■ What the task requires
Below are lines of data; restate word for word those running from the line containing "site is paused**" to the line containing "requests at once", inclusive, and no others.
=== Section Start ===
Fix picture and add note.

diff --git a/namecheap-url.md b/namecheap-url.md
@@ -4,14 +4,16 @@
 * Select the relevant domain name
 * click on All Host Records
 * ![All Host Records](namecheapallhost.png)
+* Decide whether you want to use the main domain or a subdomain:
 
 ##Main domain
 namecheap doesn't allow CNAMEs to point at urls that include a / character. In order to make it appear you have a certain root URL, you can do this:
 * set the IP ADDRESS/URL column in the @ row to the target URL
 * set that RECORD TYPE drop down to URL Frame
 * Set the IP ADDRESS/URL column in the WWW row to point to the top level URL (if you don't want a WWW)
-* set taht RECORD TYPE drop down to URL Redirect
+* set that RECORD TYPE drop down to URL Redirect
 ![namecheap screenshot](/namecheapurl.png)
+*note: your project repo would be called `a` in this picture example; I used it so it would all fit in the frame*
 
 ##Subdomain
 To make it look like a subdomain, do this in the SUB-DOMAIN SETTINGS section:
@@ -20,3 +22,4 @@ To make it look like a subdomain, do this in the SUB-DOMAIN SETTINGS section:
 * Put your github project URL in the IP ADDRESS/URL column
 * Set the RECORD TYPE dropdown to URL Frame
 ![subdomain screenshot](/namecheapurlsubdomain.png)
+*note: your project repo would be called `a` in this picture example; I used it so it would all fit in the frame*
=== Section End ===
=== Section Start ===
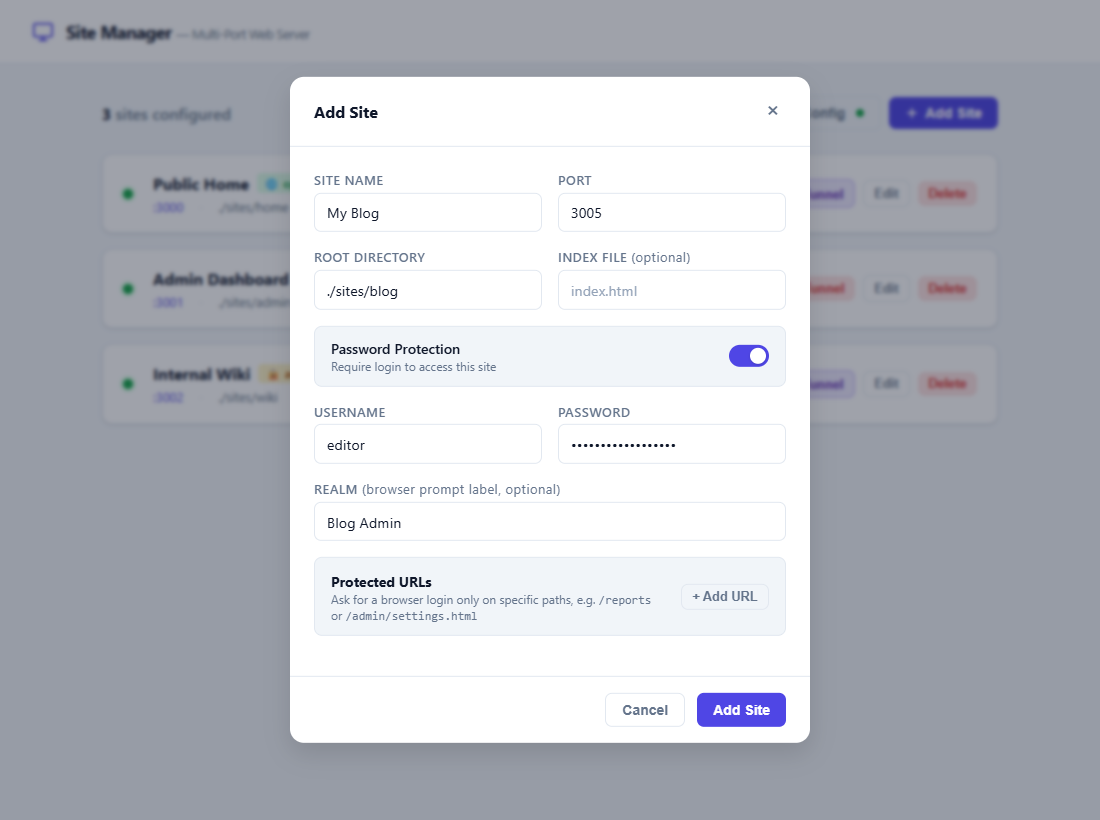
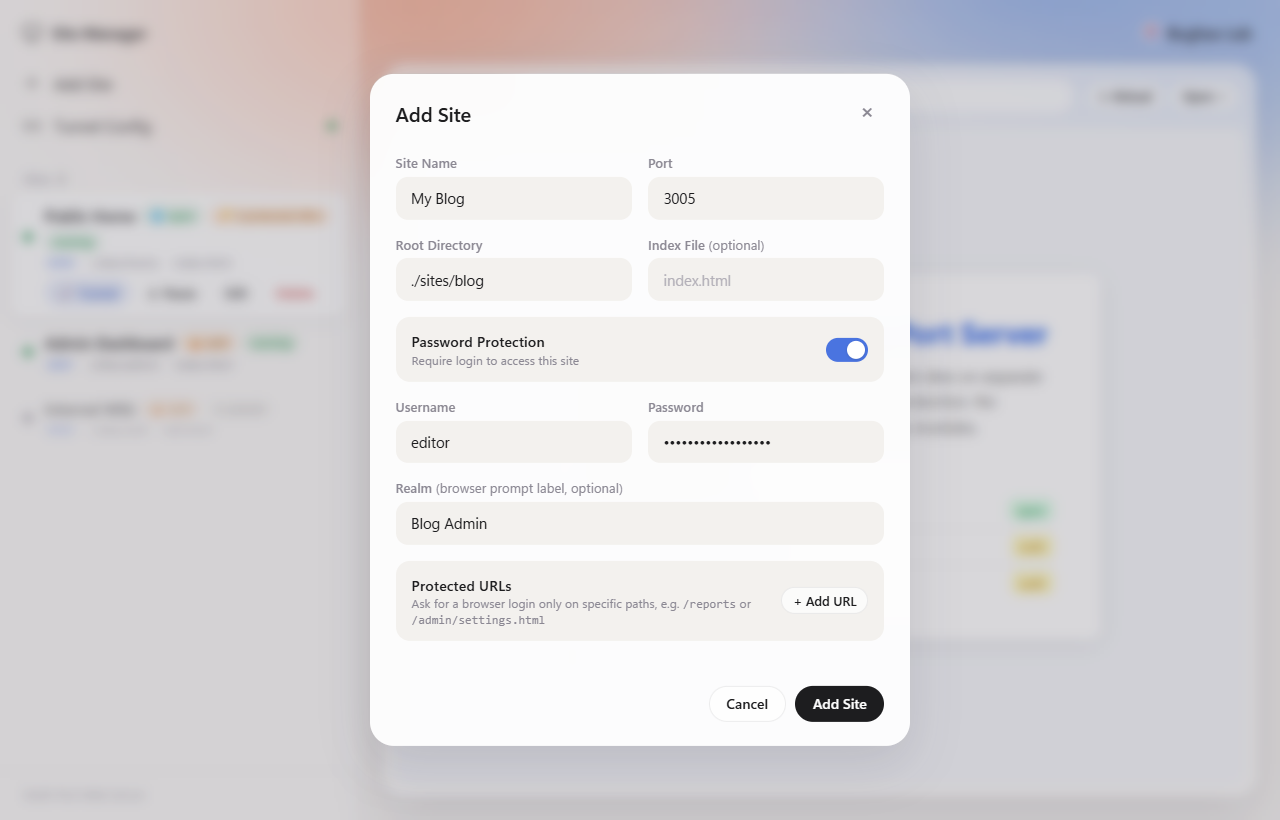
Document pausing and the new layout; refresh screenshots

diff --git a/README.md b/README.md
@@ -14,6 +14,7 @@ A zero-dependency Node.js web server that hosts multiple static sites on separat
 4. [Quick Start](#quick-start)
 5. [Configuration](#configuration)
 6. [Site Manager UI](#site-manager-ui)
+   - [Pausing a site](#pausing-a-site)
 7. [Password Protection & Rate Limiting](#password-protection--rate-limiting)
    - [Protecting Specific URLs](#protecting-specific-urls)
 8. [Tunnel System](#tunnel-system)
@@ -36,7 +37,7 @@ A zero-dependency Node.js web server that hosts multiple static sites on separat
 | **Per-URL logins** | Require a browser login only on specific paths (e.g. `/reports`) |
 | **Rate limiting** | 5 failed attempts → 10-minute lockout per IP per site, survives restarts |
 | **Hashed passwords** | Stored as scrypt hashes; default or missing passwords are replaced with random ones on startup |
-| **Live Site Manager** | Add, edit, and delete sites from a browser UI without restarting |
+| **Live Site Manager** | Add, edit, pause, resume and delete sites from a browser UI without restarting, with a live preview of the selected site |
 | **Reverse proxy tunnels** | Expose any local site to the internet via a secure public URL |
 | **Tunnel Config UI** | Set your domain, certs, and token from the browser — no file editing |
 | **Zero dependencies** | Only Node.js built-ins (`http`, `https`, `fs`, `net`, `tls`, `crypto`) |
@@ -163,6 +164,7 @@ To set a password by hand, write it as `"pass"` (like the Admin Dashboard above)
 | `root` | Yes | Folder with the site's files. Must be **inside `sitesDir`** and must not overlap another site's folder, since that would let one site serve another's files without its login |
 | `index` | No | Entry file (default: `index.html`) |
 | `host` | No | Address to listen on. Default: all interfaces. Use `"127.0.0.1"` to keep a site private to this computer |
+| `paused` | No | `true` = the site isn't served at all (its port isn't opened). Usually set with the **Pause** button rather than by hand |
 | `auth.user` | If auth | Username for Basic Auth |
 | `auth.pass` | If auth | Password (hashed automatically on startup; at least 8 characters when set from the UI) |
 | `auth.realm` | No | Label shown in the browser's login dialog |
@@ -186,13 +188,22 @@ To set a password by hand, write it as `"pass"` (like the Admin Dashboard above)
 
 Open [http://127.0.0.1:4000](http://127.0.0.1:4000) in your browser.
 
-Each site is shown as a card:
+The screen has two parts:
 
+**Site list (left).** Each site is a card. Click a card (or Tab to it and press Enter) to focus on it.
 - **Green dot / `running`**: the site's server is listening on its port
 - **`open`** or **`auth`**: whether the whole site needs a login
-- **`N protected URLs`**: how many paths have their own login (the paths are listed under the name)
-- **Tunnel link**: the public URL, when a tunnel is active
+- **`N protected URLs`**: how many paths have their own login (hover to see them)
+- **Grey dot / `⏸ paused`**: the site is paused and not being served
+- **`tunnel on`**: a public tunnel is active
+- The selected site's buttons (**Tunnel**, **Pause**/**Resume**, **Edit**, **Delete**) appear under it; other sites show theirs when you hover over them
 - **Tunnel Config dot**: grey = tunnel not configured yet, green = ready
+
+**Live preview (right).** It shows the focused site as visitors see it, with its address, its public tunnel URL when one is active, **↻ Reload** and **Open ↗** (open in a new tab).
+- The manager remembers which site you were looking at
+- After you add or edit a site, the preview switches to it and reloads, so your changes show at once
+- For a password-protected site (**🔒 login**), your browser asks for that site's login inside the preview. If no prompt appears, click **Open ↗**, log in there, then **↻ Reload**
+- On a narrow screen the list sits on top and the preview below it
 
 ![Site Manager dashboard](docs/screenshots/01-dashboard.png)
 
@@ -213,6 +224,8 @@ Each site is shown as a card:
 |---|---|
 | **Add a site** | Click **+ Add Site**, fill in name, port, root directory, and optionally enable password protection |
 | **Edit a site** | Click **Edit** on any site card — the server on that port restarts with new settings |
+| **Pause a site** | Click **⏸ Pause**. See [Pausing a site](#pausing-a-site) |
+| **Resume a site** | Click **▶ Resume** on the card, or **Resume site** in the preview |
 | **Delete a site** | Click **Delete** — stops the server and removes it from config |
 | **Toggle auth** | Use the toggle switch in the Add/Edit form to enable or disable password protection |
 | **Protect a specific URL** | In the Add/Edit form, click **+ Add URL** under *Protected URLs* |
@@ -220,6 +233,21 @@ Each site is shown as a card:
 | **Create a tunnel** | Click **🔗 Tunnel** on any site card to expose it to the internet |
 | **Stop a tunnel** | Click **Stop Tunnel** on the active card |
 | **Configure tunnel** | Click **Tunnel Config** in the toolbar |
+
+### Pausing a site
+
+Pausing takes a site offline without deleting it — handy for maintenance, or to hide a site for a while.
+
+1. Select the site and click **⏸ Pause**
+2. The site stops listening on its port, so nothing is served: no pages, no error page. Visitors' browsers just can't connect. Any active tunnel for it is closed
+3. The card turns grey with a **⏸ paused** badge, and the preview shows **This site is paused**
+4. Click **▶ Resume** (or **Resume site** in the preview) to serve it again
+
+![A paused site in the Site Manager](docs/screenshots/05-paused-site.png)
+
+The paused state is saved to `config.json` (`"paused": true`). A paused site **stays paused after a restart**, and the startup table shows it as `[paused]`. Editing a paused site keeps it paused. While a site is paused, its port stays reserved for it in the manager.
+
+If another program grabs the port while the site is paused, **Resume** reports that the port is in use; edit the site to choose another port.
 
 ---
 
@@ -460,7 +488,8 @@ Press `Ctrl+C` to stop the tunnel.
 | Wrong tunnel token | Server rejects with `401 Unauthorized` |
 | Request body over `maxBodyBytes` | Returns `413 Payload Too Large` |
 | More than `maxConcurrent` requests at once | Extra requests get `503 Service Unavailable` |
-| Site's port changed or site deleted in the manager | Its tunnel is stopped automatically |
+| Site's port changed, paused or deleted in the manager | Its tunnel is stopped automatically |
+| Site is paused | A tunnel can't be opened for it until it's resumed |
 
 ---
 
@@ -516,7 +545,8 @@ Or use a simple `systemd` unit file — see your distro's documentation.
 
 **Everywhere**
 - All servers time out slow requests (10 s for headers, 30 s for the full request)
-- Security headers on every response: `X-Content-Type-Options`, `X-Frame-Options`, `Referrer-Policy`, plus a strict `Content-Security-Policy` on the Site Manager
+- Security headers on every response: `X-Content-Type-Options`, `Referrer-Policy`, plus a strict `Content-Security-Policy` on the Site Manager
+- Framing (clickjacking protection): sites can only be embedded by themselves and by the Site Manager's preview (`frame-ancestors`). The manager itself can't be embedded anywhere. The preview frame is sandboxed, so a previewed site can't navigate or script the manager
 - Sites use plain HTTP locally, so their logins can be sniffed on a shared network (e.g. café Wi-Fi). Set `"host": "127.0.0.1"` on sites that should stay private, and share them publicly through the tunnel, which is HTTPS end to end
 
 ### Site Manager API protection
=== Section End ===
=== Section Start ===
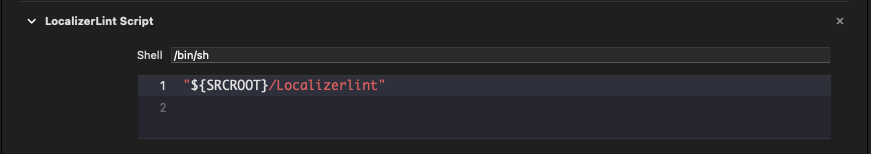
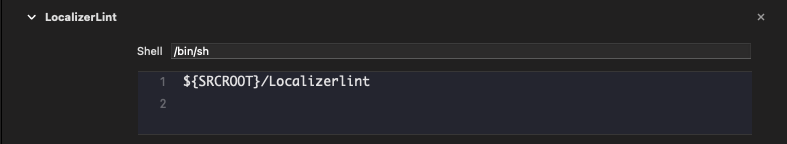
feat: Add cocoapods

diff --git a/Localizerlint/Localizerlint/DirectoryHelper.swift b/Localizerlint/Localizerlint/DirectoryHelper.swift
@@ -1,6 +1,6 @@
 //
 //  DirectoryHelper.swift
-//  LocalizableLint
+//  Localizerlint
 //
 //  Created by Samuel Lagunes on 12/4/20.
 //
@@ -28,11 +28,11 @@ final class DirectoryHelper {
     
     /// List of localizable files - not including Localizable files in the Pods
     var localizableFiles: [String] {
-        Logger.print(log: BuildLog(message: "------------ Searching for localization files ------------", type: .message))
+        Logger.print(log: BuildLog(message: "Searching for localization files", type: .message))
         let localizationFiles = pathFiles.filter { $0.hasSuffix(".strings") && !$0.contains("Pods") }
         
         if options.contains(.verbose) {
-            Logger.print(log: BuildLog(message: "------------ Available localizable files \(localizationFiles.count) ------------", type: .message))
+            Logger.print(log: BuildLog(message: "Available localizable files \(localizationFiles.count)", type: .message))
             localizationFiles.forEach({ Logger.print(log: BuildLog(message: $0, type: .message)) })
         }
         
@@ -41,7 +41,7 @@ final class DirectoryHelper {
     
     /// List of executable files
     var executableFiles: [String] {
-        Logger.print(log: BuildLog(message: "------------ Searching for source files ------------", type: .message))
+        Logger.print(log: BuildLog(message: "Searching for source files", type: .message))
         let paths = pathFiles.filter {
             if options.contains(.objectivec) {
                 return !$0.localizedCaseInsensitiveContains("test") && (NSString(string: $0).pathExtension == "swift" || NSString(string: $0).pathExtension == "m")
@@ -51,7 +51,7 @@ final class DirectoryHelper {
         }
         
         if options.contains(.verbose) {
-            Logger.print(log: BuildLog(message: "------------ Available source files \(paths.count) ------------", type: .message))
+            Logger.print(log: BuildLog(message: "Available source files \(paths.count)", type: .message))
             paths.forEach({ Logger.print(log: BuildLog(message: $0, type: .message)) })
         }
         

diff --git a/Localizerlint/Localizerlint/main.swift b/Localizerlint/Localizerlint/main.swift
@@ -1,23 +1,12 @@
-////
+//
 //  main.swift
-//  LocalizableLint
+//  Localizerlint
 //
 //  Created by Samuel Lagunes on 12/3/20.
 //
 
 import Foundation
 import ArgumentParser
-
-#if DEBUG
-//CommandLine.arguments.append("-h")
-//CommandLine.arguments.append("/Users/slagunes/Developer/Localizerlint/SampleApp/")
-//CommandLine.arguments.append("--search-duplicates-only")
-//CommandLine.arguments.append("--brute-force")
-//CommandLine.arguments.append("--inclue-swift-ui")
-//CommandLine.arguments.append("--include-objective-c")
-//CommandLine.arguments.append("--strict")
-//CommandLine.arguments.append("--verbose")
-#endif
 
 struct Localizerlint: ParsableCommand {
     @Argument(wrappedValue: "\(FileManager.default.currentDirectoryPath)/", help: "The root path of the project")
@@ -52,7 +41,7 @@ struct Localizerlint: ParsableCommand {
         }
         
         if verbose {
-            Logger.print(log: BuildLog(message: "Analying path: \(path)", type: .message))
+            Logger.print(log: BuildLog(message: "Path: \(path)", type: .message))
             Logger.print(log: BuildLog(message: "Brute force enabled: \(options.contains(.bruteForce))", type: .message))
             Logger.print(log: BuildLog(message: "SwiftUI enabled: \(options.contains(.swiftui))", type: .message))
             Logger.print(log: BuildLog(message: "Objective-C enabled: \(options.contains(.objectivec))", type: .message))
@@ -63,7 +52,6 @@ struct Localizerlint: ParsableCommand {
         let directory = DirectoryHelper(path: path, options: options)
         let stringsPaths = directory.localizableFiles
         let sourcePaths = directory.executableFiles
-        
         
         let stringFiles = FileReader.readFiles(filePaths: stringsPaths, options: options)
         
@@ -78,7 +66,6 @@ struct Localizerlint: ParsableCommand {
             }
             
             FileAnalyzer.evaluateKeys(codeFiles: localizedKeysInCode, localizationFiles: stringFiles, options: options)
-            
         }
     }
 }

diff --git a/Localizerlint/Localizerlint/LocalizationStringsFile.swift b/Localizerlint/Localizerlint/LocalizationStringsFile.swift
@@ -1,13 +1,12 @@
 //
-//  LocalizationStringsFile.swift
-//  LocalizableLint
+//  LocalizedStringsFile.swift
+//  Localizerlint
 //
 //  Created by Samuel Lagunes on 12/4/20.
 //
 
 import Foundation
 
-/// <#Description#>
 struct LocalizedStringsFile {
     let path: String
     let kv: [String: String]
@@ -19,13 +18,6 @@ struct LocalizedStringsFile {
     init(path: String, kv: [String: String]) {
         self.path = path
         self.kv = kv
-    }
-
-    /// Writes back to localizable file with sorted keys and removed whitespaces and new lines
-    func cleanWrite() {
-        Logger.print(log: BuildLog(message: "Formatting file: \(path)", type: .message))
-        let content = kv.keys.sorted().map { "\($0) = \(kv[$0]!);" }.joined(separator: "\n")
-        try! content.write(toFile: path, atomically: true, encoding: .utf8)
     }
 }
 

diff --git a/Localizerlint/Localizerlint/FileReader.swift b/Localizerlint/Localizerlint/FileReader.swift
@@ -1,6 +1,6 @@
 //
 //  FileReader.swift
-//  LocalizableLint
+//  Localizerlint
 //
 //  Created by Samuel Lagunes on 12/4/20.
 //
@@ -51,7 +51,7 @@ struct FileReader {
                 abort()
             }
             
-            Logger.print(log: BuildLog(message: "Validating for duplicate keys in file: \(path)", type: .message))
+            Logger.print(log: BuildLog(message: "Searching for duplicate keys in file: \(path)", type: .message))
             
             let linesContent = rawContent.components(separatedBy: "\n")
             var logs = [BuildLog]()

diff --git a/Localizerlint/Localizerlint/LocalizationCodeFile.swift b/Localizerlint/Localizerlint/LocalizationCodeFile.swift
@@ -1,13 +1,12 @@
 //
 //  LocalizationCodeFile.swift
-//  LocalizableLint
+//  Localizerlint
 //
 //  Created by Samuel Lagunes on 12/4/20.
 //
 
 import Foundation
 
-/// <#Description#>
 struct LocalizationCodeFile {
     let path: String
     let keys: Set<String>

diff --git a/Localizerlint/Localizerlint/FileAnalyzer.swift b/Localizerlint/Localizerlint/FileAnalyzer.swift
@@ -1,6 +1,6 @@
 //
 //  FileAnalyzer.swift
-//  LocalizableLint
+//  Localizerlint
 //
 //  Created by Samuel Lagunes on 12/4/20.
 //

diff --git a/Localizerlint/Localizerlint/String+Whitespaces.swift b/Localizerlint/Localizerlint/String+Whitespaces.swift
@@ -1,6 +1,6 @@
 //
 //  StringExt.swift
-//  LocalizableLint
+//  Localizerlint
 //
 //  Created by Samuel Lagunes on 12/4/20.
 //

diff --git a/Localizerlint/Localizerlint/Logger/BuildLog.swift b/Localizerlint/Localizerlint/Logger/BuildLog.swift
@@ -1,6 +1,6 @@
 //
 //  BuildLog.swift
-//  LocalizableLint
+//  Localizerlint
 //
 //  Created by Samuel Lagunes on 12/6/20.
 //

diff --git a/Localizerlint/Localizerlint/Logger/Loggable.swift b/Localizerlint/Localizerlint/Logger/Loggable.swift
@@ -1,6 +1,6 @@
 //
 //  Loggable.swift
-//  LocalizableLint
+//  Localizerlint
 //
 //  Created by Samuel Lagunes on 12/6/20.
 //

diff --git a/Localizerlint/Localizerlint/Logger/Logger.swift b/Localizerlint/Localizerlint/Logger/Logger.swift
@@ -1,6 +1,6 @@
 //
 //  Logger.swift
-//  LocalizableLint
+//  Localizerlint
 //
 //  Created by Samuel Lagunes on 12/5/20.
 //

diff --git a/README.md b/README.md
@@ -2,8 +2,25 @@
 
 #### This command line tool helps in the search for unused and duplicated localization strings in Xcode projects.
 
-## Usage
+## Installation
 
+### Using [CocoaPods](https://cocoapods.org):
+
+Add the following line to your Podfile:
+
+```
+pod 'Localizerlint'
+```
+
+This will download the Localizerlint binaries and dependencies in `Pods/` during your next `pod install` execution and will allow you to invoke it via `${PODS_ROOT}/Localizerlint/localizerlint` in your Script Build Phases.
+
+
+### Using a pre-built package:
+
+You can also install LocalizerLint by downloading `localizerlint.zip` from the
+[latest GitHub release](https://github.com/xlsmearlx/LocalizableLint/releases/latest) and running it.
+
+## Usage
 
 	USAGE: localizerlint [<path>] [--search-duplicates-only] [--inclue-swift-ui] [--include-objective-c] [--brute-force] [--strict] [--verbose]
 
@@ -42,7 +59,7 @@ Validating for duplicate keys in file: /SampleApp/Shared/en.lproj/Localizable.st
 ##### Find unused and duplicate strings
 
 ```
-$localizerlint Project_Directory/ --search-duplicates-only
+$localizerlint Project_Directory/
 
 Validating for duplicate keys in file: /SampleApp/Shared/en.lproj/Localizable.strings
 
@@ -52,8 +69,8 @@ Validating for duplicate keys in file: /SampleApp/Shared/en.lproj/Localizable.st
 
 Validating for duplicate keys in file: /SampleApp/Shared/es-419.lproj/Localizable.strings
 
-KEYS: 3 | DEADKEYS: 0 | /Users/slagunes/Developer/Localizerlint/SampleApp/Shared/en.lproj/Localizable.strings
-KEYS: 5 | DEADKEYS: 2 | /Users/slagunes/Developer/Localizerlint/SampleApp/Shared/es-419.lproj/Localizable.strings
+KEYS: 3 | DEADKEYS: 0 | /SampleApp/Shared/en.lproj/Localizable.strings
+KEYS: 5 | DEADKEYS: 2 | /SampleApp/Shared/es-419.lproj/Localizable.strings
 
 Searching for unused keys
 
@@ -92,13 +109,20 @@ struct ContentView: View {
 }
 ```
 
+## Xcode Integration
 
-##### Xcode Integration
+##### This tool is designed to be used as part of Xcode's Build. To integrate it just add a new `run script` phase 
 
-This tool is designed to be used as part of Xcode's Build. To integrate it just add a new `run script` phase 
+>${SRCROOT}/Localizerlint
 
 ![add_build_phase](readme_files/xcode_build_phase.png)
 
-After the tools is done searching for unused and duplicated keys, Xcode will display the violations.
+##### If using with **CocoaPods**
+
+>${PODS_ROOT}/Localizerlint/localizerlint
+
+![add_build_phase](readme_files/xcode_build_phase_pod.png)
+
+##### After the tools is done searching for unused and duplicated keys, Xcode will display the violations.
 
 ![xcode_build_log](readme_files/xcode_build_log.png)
=== Section End ===
■ Written answer
+3. The card turns grey with a **⏸ paused** badge, and the preview shows **This site is paused**
+4. Click **▶ Resume** (or **Resume site** in the preview) to serve it again
+
+![A paused site in the Site Manager](docs/screenshots/05-paused-site.png)
+
+The paused state is saved to `config.json` (`"paused": true`). A paused site **stays paused after a restart**, and the startup table shows it as `[paused]`. Editing a paused site keeps it paused. While a site is paused, its port stays reserved for it in the manager.
+
+If another program grabs the port while the site is paused, **Resume** reports that the port is in use; edit the site to choose another port.
 
 ---
 
@@ -460,7 +488,8 @@ Press `Ctrl+C` to stop the tunnel.
 | Wrong tunnel token | Server rejects with `401 Unauthorized` |
 | Request body over `maxBodyBytes` | Returns `413 Payload Too Large` |
 | More than `maxConcurrent` requests at once | Extra requests get `503 Service Unavailable` |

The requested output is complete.